Minneapolis City Council considers response to proliferation of tobacco shops

[This local news coverage made possible by readers like you.]

Following menthol cigarette restrictions approved by the Minneapolis City Council in August 2017, the number of stores selling menthol cigarettes decreased from 354 to 82. This is according to a staff presentation to the City Council’s Zoning and Planning Committee last week.

The city’s updated flavored tobacco ordinance, which took effect in 2018, restricted availability of menthol products to tobacco shops and off-sale liquor stores. According to the city, “These changes are to prevent youth tobacco use, lifelong addiction to nicotine, the negative health effects of tobacco use and the tobacco-related health disparities between white populations and people of color.”
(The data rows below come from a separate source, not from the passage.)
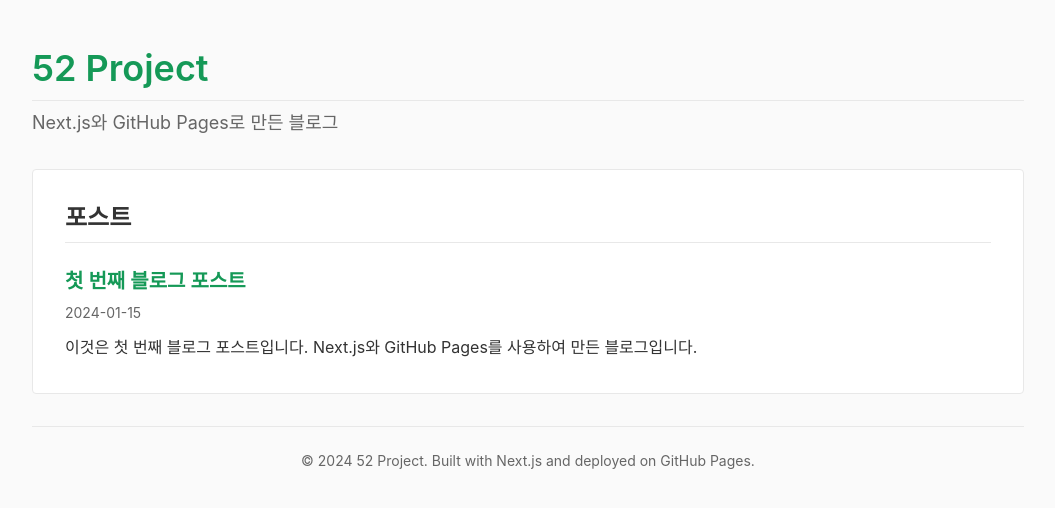
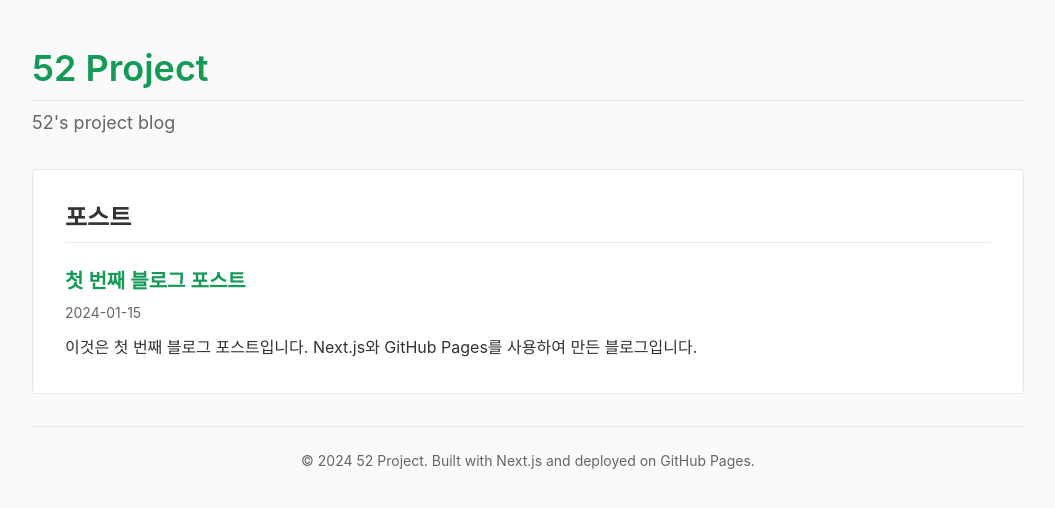
Before and after one commit to genkino/52-project, a Next.js app: page / in a window 1280 px wide. Shown: the top 508 px of the page, without its empty margins (112-1167 px from the left). Built offline with nearby package versions, Linux system fonts and the light colour scheme.

Commit message:
Update description to '52's project blog'

```diff
--- a/app/page.tsx
+++ b/app/page.tsx
@@ -19,7 +19,7 @@ export default function Home() {
             52 Project
           </h1>
           <p className="text-lg text-[#666]">
-            Next.js와 GitHub Pages로 만든 블로그
+            52's project blog
           </p>
         </header>
 
```
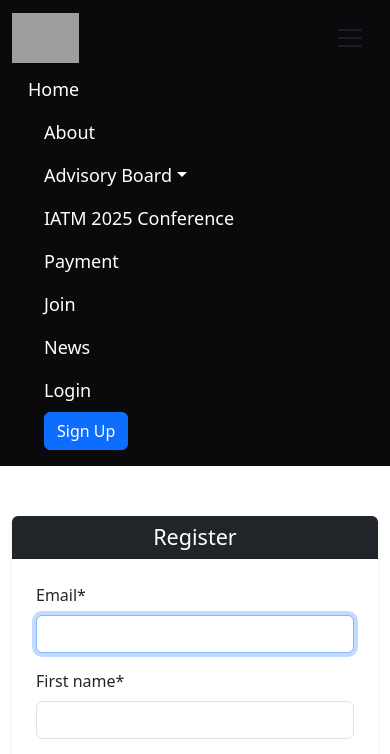
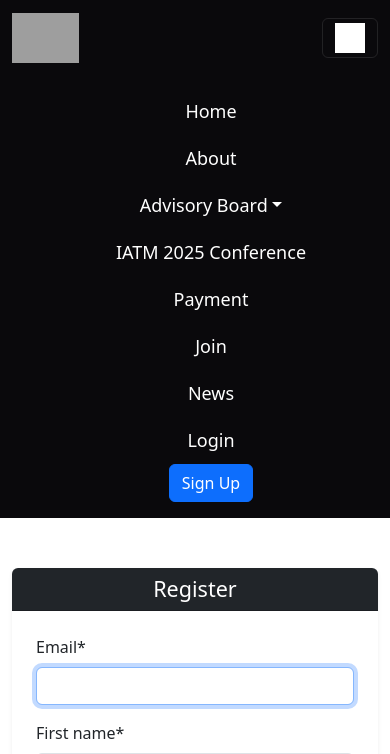
Before and after one commit to Prakhar6/IATM-Conference-Management-Tool, a Django app: page /accounts/register/ in a window 390 px wide, after a click that opens the changed part. Shown: the top 754 px of the page. Run offline with Django 5.2, Linux system fonts and the light colour scheme; some libraries are stand-ins or nearby versions; grey boxes are pictures that could not be loaded.

Commit message:
Fixed mobile navbar + visibility issues

```diff
--- a/cmt project/static/css/base_style.css
+++ b/cmt project/static/css/base_style.css
@@ -2,51 +2,46 @@ html {
   font-family: 'Roboto', sans-serif;
 }
 
-.navbar{
+.navbar {
     background-color: #0A090C;
 }
 
 .navbar-brand .logo {
     max-height: 50px;
     width: auto;
-
 }
 
-/* Link styling */
+
+.navbar-nav .nav-item {
+    margin-left: 1rem;
+}
+
+
 .nav-link {
     color: white;
     font-size: 18px;
 }
+
 .nav-link:hover {
     color: #5a5a5a;
 }
 
-.navbar-nav .nav-item + .nav-item {
-    margin-left: 1rem;
+
+.nav-item .active {
+    color: #00aaff !important;
 }
 
 
-
-.hero-half {
-  position: relative;
-  height: 50vh;
-  min-height: 300px;
-  background: url('images/hero-bg.jpg')
-    center/cover no-repeat;
+.navbar-toggler-icon {
+    background-color: white;
 }
 
-.hero-half .overlay {
-  position: absolute;
-  inset: 0;
-  background: rgba(0, 0, 0, 0.4);
+/* Mobile adjustments */
+@media (max-width: 767px) {
+    .navbar-nav {
+        text-align: center;
+    }
+    .nav-link {
+        padding: 10px 0;
+    }
 }
-
-.hero-half .content {
-  position: relative;
-  z-index: 1;
-}
-
-.hero-half h1,
-.hero-half p {
-  text-shadow: 1px 1px 4px rgba(0, 0, 0, 0.7);
-}
--- a/cmt project/templates/base.html
+++ b/cmt project/templates/base.html
@@ -6,7 +6,7 @@
     <meta name="viewport" content="width=device-width, initial-scale=1.0">
     <title></title>
 
-    <!--Boostrap 5-->
+    <!--Bootstrap 5-->
     <link href="https://cdn.jsdelivr.net/npm/bootstrap@5.3.7/dist/css/bootstrap.min.css" rel="stylesheet" integrity="sha384-LN+7fdVzj6u52u30Kp6M/trliBMCMKTyK833zpbD+pXdCLuTusPj697FH4R/5mcr" crossorigin="anonymous">
     <script src="https://cdn.jsdelivr.net/npm/bootstrap@5.3.7/dist/js/bootstrap.bundle.min.js" integrity="sha384-ndDqU0Gzau9qJ1lfW4pNLlhNTkCfHzAVBReH9diLvGRem5+R9g2FzA8ZGN954O5Q" crossorigin="anonymous"></script>
 
@@ -17,27 +17,15 @@
 <body>
 
     <!--Navbar-->
-<nav class="navbar navbar-expand-lg">
+    <nav class="navbar navbar-expand-lg navbar-dark">
       <div class="container-fluid">
         <!-- 1) Logo on the left -->
         <a class="navbar-brand" href="index.html">
-      <img
-        src="images/IATM-White Logo without bg.png"
-        alt="IATM Logo"
-        class="logo"
-      >
+          <img src="images/IATM-White Logo without bg.png" alt="IATM Logo" class="logo">
         </a>
 
         <!-- 2) Toggler for mobile -->
-    <button
-      class="navbar-toggler"
-      type="button"
-      data-bs-toggle="collapse"
-      data-bs-target="#mainNavbar"
-      aria-controls="mainNavbar"
-      aria-expanded="false"
-      aria-label="Toggle navigation"
-    >
+        <button class="navbar-toggler" type="button" data-bs-toggle="collapse" data-bs-target="#mainNavbar" aria-controls="mainNavbar" aria-expanded="false" aria-label="Toggle navigation">
           <span class="navbar-toggler-icon"></span>
         </button>
 
@@ -45,20 +33,16 @@
         <div class="collapse navbar-collapse" id="mainNavbar">
           <ul class="navbar-nav ms-auto mb-2 mb-lg-0 align-items-lg-center">
             <li class="nav-item">
+              <a class="nav-link ps-3"></a>
+            </li>
+            <li class="nav-item">
               <a class="nav-link ps-3" href="#">Home</a>
             </li>
             <li class="nav-item">
               <a class="nav-link ps-3" href="#">About</a>
             </li>
             <li class="nav-item dropdown">
-          <a
-            class="nav-link dropdown-toggle ps-3"
-            href="#"
-            id="advisoryDropdown"
-            role="button"
-            data-bs-toggle="dropdown"
-            aria-expanded="false"
-          >Advisory Board</a>
+              <a class="nav-link dropdown-toggle ps-3" href="#" id="advisoryDropdown" role="button" data-bs-toggle="dropdown" aria-expanded="false">Advisory Board</a>
               <ul class="dropdown-menu" aria-labelledby="advisoryDropdown">
                 <li><a class="dropdown-item" href="#">Message from the Chairman</a></li>
                 <li><a class="dropdown-item" href="#">Advisory Board Members</a></li>
```
Also changed, not shown: cmt project/db.sqlite3. Lines whose indentation alone changed are shown as unchanged.
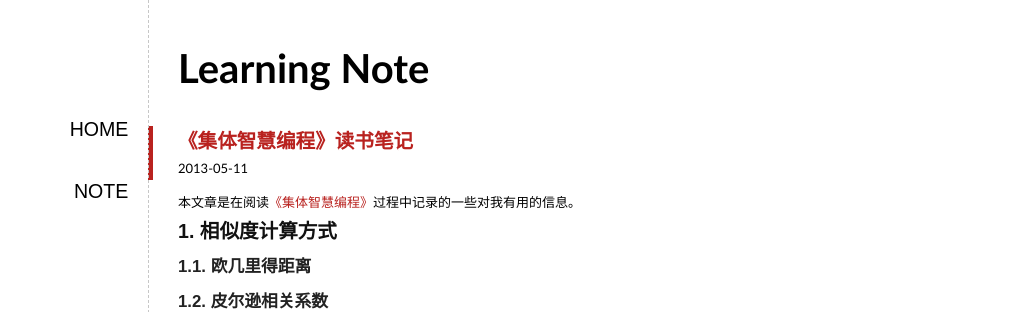
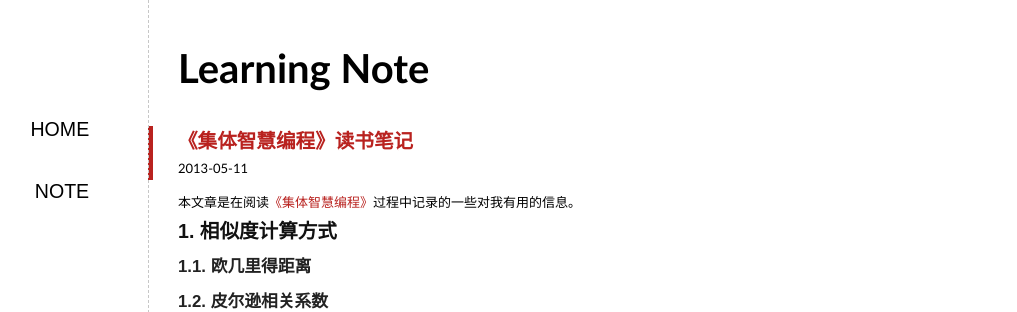
Before and after one commit to elan2wang/note, a Jekyll site: the page built from index.html, in a window 1280 px wide. Shown: the top 312 px of the page, without its empty margins (252-1269 px from the left). Built offline with Jekyll 4.4.1, drawn with Linux system fonts in a browser that asks for light colours; formulas are drawn with MathJax 3; the list of posts is cut into pages by our own code.

```diff
--- a/style/note.css
+++ b/style/note.css
@@ -31,7 +31,7 @@ body {
 #sidebar a{
 	display:block;
 	color:#000000;
-	padding:.7em 1em;
+	padding:.7em 3em .7em 1em;
 	border-radius:5px;
 	text-decoration:none;
 }
```
Also changed, not shown: _posts/2013-05-10-LDA-note-mcmc-gibbs.md (+1 -0 lines).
But as a result of these restrictions — with convenience stores looking to recover a lost profit center — the number of tobacco shops in Minneapolis increased from 25 to 52.

A dozen convenience stores came to the planning department with requests for rezoning or conditional use permits that would allow them to open new tobacco shops. Eight requests were approved to split stores: with an existing convenience store on one side, new tobacco shop on the other. Some stores responded to the ordinance by discontinuing the sale of all other products, so they could focus on tobacco exclusively and continue to sell menthol cigarettes.

Last August the City Council enacted a one year moratorium to halt the proliferation of tobacco shops and consider a policy response.

In an assessment of stores that split off a separate tobacco shop, Blue Cross and Blue Shield of MN found that the menthol restriction resulted in more menthol advertising in those stores. This was because stores wanted to make it clear to customers they were still able to sell menthol.

The final results of the tobacco shop study will be presented to the City Council in June. The council would then consider a number of policy options for how to handle the regulation of tobacco shops once the year-long moratorium has ended.

Among the options being considered:

  • Extend menthol sales restriction to include liquor stores
  • Ban all sales of flavored and menthol tobacco products citywide
  • Encourage similar bans in nearby cities and the state
  • Cap the number of tobacco products shops
  • Create a minimum spacing requirement between tobacco products shops